Fitzgerald’s perspective changed by Donal Óg

Fitzgerald’s perspective changed by Donal Óg


Davy FitzgeraldNot only has Donal Óg Cusack’s addition brought a new lease of life to the Clare Senior Hurlers but he has only helped Davy Fitzgerald to alter his perspective on life and the game of hurling.

Speaking ahead of Sunday’s crunch Munster Championship semi-final, Fitzgerald stated that he didn’t enjoy the historic 2013 All-Ireland win as much as he should of. “I didn’t actually enjoy the All-Ireland, because I knew what was coming. When you are up there, there’s only one place you are going to go and you are probably going to get kicked left right and centre and I knew that.

“I have regret; I should have enjoyed it way more. That’s why I enjoyed the League (win). I made a decision at the end of last year. I was getting kicked left right and centre in certain places.”

Across the hurling spectrum Davy has been praised for the changes made to his management team. Bringing Cork man Donal Óg Cusack on board has forced the Sixmilebridge man to reassess his outlook on the game. Dónal Óg actually said to me; ‘boy, you’ve done everything, what are you at?’ I was thinking, let’s enjoy it.”

When discussing the wider scheme of things, Fitzgerald believes people need to live their lives more and appreciate what they have. “People will have this thing that I will be roaring and shouting in the dressing-room and driving them mad. No! There is a lot more to life. Let’s really look at what is happening around us. There are big problems out there. There are problems with health, people who are very young struggling with health. Feckin’ hell. We are going out playing a game of hurling. The bigger the day the better”.

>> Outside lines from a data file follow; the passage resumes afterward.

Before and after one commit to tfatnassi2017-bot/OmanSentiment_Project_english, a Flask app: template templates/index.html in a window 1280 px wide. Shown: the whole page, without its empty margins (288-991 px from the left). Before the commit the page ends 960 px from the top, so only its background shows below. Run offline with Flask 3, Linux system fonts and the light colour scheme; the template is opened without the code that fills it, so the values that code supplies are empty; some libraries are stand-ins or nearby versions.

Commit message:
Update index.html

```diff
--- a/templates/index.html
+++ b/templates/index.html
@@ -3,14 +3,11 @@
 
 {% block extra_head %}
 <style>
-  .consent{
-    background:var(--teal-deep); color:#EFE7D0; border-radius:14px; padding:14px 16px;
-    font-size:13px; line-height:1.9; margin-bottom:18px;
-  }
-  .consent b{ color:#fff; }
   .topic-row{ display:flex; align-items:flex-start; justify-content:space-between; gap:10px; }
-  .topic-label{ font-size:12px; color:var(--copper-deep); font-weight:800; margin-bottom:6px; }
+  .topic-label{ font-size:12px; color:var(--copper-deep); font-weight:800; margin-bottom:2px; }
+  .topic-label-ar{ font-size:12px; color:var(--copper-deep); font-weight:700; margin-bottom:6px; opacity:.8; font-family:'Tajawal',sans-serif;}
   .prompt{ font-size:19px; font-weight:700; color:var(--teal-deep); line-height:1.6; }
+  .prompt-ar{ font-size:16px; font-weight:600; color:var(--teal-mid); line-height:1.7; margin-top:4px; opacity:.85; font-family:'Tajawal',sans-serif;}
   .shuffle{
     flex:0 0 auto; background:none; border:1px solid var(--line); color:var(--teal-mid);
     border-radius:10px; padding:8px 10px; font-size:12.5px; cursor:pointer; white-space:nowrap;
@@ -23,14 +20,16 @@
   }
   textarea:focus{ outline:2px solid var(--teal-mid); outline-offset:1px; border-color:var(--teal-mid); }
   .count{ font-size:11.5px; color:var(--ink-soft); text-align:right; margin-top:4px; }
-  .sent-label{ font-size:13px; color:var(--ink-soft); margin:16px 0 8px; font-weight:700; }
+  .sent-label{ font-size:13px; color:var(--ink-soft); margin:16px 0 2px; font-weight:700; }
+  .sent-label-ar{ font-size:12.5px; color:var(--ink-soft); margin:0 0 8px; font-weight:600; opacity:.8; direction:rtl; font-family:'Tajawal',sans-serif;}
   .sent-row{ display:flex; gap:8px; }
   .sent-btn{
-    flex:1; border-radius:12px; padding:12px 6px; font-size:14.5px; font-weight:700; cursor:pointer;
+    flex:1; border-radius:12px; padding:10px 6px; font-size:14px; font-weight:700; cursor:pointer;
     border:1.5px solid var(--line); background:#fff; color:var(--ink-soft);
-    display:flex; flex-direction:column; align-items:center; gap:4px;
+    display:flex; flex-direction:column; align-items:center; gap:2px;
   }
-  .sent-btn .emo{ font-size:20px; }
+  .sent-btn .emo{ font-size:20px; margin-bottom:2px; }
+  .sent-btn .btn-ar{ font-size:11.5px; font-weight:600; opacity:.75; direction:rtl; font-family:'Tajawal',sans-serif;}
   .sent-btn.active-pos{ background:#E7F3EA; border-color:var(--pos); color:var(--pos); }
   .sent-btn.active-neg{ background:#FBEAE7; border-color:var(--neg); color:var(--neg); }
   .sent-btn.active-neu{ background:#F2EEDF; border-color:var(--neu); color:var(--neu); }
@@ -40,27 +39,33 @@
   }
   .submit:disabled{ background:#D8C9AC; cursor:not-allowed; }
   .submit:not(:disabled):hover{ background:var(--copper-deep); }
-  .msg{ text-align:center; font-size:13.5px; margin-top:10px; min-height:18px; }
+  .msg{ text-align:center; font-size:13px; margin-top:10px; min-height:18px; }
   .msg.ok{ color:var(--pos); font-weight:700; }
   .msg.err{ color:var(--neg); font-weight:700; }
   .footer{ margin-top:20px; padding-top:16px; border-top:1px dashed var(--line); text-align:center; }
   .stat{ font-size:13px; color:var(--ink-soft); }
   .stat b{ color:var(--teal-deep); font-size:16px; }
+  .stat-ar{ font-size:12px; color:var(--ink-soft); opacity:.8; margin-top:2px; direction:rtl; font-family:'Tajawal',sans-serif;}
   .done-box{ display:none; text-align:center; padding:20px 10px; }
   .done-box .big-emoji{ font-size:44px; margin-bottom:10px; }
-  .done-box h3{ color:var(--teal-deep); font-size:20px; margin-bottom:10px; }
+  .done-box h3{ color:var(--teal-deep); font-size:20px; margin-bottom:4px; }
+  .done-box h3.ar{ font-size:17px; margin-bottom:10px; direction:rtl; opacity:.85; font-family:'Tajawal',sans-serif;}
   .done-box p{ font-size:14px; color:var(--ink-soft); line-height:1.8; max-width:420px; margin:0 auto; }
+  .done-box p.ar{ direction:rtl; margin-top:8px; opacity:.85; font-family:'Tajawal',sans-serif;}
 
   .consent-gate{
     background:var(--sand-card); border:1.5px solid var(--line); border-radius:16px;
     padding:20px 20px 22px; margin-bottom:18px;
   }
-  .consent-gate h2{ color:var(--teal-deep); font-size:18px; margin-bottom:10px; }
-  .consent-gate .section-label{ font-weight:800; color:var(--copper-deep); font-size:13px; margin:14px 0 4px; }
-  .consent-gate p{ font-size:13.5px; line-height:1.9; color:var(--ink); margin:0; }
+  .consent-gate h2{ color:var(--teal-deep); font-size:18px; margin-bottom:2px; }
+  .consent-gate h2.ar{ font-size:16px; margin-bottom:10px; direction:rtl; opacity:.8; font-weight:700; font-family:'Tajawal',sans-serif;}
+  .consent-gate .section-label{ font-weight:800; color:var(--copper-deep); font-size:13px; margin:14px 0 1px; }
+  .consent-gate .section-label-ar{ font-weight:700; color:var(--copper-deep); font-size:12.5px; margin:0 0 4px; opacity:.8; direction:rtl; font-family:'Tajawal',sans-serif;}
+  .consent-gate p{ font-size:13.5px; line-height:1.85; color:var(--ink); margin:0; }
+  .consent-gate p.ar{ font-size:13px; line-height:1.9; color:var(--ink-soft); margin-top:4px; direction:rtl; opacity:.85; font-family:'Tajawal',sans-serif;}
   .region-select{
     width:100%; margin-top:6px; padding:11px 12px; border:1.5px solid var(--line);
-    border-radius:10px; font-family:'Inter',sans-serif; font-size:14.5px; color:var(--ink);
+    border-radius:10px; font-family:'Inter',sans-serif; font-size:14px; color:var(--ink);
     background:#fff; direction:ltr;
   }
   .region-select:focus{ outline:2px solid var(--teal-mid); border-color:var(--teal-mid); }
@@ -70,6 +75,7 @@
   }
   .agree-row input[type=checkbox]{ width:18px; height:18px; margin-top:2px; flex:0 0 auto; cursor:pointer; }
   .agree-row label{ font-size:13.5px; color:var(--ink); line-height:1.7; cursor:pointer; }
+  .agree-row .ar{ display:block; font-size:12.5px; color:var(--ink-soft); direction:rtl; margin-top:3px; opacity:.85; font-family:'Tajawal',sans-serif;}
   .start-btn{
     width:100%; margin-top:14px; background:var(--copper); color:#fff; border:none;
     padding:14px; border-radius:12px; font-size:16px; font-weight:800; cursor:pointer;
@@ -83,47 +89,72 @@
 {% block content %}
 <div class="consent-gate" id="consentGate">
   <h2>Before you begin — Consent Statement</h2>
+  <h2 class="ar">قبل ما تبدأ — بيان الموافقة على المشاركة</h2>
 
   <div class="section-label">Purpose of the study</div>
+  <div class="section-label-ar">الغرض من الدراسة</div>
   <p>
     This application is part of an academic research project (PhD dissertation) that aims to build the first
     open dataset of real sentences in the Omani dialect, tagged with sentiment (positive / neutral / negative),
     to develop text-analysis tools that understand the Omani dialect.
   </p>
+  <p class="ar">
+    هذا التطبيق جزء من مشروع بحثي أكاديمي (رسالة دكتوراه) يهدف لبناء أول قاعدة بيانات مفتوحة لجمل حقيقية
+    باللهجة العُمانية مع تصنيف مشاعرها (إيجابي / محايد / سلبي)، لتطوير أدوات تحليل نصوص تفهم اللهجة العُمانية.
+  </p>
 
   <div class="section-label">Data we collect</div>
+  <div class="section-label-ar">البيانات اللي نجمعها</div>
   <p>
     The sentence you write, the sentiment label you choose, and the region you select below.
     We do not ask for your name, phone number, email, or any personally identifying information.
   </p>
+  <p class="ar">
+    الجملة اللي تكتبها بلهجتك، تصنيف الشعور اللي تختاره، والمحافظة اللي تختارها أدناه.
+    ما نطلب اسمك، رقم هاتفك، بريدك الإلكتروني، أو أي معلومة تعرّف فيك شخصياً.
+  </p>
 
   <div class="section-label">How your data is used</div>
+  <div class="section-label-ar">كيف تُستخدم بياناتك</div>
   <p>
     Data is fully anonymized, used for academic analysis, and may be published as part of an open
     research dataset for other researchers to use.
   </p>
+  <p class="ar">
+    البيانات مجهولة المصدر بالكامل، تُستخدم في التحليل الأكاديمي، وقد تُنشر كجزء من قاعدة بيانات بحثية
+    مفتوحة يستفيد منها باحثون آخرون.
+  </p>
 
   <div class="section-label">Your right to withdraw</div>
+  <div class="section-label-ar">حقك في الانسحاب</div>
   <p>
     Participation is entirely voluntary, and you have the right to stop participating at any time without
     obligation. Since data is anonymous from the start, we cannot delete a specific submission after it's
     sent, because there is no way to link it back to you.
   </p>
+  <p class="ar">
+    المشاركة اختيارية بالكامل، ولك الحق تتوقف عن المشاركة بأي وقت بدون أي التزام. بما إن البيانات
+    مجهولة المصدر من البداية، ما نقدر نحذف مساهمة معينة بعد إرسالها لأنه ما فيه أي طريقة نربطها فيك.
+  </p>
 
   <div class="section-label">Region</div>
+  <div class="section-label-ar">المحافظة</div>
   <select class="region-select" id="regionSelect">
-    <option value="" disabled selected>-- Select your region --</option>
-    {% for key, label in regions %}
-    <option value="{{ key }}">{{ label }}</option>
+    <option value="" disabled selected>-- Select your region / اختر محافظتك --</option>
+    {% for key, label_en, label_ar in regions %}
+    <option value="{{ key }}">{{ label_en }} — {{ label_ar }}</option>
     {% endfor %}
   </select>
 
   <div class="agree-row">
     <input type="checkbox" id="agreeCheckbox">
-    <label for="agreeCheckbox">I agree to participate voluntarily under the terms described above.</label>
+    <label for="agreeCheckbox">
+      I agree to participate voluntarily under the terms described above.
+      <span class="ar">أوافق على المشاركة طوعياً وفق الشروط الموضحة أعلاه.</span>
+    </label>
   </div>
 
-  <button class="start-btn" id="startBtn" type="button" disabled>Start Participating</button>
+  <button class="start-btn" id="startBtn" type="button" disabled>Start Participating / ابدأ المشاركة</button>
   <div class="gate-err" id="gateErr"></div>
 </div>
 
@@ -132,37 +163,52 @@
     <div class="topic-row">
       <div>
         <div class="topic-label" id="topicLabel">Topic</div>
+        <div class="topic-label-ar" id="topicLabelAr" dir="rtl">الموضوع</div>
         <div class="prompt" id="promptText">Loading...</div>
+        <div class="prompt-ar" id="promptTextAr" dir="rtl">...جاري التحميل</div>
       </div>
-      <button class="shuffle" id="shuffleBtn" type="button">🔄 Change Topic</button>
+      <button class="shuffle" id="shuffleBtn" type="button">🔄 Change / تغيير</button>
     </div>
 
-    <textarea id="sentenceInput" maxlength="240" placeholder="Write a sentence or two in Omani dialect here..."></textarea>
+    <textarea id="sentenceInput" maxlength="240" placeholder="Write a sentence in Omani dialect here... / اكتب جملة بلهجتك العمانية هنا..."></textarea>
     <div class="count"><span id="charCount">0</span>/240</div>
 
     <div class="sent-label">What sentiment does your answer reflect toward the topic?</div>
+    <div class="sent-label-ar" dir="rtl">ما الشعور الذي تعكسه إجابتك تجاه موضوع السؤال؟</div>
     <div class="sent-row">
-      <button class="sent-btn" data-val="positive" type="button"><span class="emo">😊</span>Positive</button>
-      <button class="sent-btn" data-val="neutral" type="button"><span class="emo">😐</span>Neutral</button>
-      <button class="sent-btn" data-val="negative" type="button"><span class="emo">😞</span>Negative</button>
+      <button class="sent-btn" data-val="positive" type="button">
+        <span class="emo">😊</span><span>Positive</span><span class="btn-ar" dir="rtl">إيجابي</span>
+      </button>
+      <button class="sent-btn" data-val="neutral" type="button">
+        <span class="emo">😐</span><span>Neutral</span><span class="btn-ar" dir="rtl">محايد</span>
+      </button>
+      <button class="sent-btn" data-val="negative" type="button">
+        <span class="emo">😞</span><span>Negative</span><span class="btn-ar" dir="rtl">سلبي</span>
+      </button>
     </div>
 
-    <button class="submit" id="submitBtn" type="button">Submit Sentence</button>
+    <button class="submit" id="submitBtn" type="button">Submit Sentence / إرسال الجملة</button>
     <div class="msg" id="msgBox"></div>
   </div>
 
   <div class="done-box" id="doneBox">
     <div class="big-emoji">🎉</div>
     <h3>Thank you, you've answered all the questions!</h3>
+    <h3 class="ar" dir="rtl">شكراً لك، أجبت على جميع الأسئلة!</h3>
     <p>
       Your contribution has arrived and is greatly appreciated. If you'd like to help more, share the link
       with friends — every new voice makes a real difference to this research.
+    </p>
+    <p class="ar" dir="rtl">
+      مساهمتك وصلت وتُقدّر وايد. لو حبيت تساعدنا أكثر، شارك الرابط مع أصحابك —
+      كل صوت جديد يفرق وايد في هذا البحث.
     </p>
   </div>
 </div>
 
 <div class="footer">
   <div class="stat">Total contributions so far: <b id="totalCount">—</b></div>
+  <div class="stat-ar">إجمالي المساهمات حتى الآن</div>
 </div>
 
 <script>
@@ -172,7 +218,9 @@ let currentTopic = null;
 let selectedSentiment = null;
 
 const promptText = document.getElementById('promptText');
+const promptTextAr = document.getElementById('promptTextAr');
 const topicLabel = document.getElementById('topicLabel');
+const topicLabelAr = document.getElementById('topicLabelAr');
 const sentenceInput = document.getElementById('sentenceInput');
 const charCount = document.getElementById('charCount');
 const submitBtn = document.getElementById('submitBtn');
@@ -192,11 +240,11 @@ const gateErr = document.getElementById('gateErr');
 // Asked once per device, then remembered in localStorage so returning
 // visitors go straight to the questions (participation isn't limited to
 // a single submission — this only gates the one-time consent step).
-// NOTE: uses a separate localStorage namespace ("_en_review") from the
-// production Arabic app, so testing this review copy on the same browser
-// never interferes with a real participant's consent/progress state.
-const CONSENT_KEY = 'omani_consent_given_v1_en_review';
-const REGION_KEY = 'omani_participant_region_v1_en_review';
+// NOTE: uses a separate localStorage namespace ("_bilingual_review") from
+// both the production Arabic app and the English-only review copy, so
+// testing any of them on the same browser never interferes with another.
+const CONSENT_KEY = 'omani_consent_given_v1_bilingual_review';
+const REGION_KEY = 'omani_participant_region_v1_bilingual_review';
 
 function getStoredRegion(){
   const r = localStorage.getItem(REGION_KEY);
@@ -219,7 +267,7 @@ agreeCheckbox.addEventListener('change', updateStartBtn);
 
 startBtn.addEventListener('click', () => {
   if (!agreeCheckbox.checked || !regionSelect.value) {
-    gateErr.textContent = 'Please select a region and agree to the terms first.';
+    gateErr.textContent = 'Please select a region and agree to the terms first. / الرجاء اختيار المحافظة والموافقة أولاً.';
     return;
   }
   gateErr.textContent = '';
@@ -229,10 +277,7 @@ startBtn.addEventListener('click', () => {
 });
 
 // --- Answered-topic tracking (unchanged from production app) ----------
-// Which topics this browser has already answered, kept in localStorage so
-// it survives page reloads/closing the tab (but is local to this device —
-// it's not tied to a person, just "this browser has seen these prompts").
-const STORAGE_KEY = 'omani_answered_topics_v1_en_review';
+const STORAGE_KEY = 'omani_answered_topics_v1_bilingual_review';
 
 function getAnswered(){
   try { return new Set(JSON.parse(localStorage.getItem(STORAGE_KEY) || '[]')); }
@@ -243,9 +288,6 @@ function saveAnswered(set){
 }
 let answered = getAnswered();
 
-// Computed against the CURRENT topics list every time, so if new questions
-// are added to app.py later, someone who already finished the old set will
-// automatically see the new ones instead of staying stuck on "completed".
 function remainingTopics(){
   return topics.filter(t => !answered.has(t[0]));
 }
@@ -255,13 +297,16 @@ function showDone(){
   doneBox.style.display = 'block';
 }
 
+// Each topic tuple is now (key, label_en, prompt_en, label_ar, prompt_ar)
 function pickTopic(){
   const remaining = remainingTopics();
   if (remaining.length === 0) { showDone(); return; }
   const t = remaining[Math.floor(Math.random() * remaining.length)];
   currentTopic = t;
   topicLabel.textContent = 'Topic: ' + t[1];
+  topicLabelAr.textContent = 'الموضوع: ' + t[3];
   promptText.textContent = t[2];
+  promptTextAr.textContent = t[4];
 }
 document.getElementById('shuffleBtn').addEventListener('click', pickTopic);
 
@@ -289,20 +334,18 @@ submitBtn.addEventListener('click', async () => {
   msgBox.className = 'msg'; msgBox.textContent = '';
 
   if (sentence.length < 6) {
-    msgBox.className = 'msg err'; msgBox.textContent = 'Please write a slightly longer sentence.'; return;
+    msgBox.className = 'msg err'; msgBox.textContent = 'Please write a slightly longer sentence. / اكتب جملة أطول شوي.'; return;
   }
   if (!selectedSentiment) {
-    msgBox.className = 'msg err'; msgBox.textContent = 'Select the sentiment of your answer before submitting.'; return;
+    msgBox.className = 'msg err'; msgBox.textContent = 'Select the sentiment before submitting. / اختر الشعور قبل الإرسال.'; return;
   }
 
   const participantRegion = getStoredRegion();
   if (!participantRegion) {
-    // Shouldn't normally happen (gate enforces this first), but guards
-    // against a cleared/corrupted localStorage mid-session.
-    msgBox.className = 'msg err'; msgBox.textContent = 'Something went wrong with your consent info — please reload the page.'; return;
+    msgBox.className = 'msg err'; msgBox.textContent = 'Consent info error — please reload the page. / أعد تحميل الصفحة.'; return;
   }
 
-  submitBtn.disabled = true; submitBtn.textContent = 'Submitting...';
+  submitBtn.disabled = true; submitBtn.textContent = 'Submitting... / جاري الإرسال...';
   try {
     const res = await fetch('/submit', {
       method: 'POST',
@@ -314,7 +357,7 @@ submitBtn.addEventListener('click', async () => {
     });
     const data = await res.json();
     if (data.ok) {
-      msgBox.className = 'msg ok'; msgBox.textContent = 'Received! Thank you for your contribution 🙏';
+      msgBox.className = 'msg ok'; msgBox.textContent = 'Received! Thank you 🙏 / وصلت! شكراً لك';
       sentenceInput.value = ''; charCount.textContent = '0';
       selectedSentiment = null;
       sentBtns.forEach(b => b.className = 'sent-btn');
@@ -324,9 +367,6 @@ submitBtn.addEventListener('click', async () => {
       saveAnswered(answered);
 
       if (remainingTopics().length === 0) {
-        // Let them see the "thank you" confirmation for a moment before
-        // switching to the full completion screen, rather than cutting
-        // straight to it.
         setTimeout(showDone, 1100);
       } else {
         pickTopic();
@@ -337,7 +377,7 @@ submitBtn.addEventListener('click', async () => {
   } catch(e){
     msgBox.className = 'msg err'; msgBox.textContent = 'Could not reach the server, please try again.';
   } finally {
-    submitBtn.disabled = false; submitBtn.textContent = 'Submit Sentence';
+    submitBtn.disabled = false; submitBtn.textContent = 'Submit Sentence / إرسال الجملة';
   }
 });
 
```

“Go out and perform, and if you make mistakes? We made mistakes the last day and it nearly cost us. I guarantee, not one thing was said to those players about making a mistake. “It might happen the next day. If they give me everything and we walk in having left every single ounce outside there, I am telling you there will be handshakes from Clare and fair play, but Jesus, it is not a big deal.

“We will be doing everything and will be disappointed for a few hours. But life is a funny thing and I don’t think we appreciate it enough.

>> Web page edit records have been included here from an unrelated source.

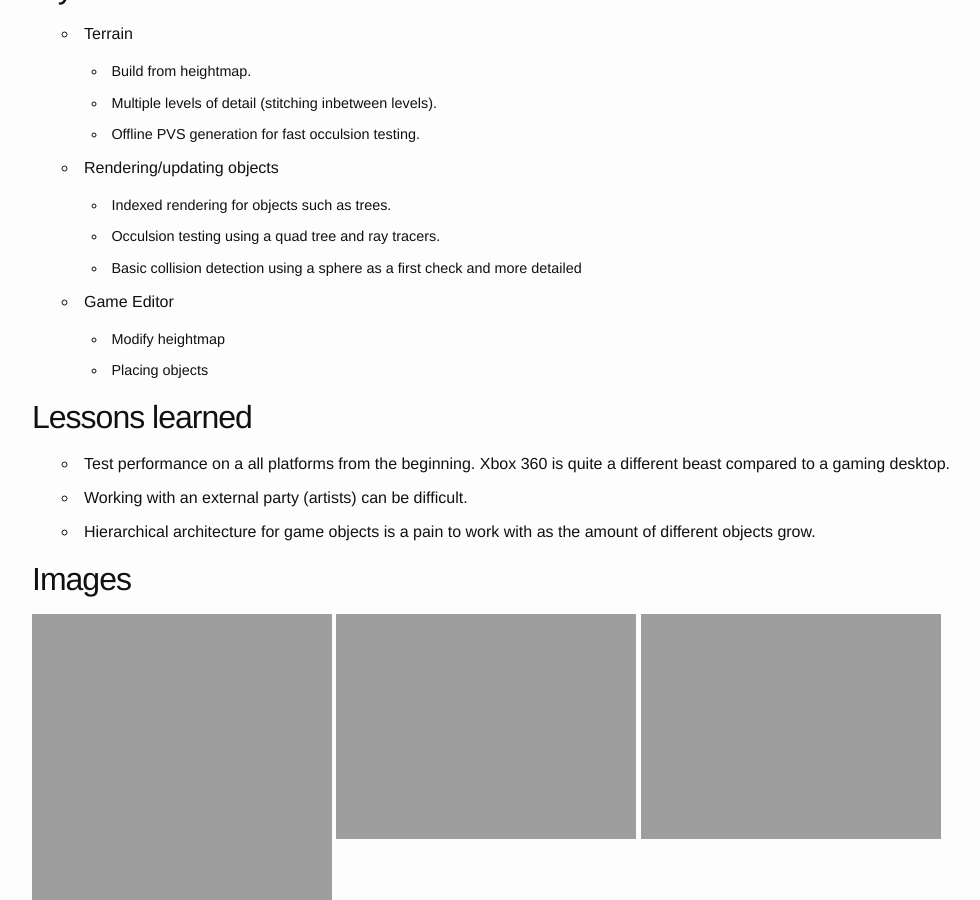
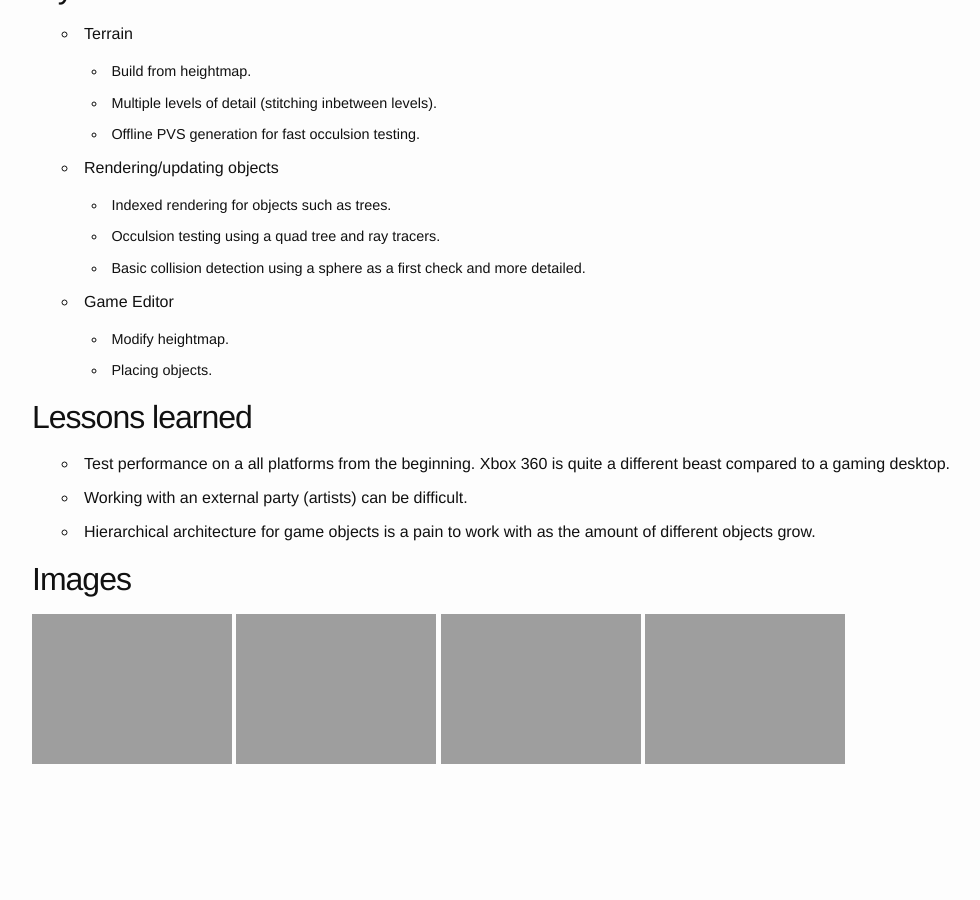
Before and after one commit to dvdbrink/dvdbrink.github.io, a Jekyll site: the page built from _posts/project/2015-11-01-lightcraft.md, in a window 1280 px wide and 900 px high, scrolled down 470 px. Shown: the whole window, without its empty margins (128-1108 px from the left). Built offline with Jekyll 4.4.1, drawn with Linux system fonts in a browser that asks for light colours; after the commit the page ends 1294 px from its top, so only the background shows below that.

Commit message:
Update content for consistency

```diff
--- a/_layouts/project.html
+++ b/_layouts/project.html
@@ -21,7 +21,7 @@ layout: default
     {% if page.images %}
       <h2 id="images">Images</h2>
       {% for image in page.images do %}
-        <a href="{{ image | prepend: "/images/" | prepend: site.url }}"><img src="{{ image | prepend: "/images/" | prepend: site.url }}" width="300"></a>
+        <a href="{{ image | prepend: "/images/" | prepend: site.url }}"><img src="{{ image | prepend: "/images/" | prepend: site.url }}" width="200"></a>
       {% endfor %}
     {% endif %}
   </article>
--- a/_posts/project/2015-11-01-lightcraft.md
+++ b/_posts/project/2015-11-01-lightcraft.md
@@ -25,10 +25,10 @@ tags: c# xna 3d platformer puzzle coop xbox360
 * Rendering/updating objects
   * Indexed rendering for objects such as trees.
   * Occulsion testing using a quad tree and ray tracers.
-  * Basic collision detection using a sphere as a first check and more detailed
+  * Basic collision detection using a sphere as a first check and more detailed.
 * Game Editor
-  * Modify heightmap
-  * Placing objects
+  * Modify heightmap.
+  * Placing objects.
 
 ## Lessons learned
 * Test performance on a all platforms from the beginning. Xbox 360 is quite a different beast compared to a gaming desktop.
```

Clare are often criticised for the amount of staff in their backroom team, the two-time All-Ireland medallist says it’s important to surround himself with positive people. I have fantastic people around me in Clare, I love them. I have a great bunch of guys that stood by me. And you know, I just made up my own mind to stay inside that”.

Looking at the tactical side of things, Davy is adamant it’s going to be one of their biggest battles. “You’re looking every two seconds, how are our match-ups, are they playing that cordon? They have this thing where the play a cordon across the middle of the field, where they’re nearly touching hands. I know philosophies are out there: Pep Guardiola feels that if you win at midfield, you win the game. I know they think like that and we would probably be the same”.

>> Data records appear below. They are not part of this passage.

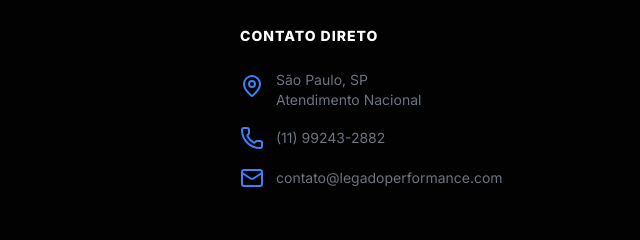
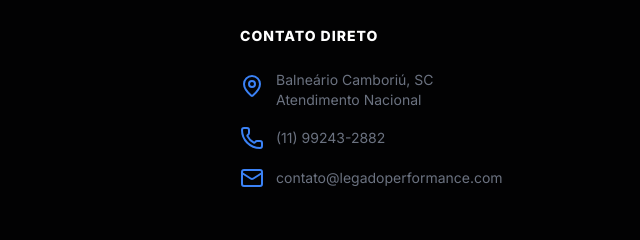
Before and after one commit to AshleyMasterBr/Proposta-Nova-da-Legado, a plain HTML site: page index.html in a window 1280 px wide. Shown: the part 3518-3758 px from the top of the page, 640-1280 px from the left. Drawn offline with nearby package versions, Linux system fonts and the light colour scheme.

Commit message:
Update index.html

```diff
--- a/index.html
+++ b/index.html
@@ -411,7 +411,7 @@
                 <ul class="space-y-4">
                     <li class="flex items-start gap-3 text-sm text-gray-500">
                         <i data-lucide="map-pin" size="16" class="mt-1 text-blue-500"></i>
-                        <span>São Paulo, SP<br>Atendimento Nacional</span>
+                        <span>Balneário Camboriú, SC<br>Atendimento Nacional</span>
                     </li>
                     <li class="flex items-center gap-3 text-sm text-gray-500">
                         <i data-lucide="phone" size="16" class="text-blue-500"></i>
```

He continued “Would we naturally set up the way we set up for the last two games? No. But when you have so many bodies across the middle, if we were to leave them loose, they’re going to go point, point, point. They’re a savage team to work a quick pass. I remember watching tapes of them for months, they could have the ball over on this side, four to five passes and they’ll score on the other side. They’re so quick at moving it and that’s why it’s crowded. The middle third is everything. It’s like dog eat dog out there, this is nearly wolf on wolf.”

Recent reports say it will be unlikely that the match attendance for Sunday’s game will be more than 25,000. The Clare boss is hopeful a large crowd will be present for a game he feels they won’t be able to keep their eyes off. “And people say we scraped over last time. Great. Please God there will be 30 or 40,000 there. I love the idea of playing Waterford again. They are a really strong team. They are tactically good. Their lads are hungry. It will stand to whatever team wins it. It is going to be wicked intense out there. I think you can expect that kind of atmosphere. There will be two very hard-working teams and not much space to breathe. There will not. You will be watching everything all day.”

Now in his fifth year as Clare Senior Hurling manager, Fitzgerald is all about improving the history of the County. “When I think back on it, Clare wouldn’t have been a historic county (in hurling terms). I’ve been so lucky. I’ve got to play on the biggest days, I’ve got to win on the biggest days and I’ve got to win everything as a manager. No matter what happens for the rest of the year, nobody can take away from the fact that Clare won their first National League title in 38 years. I take that very seriously”.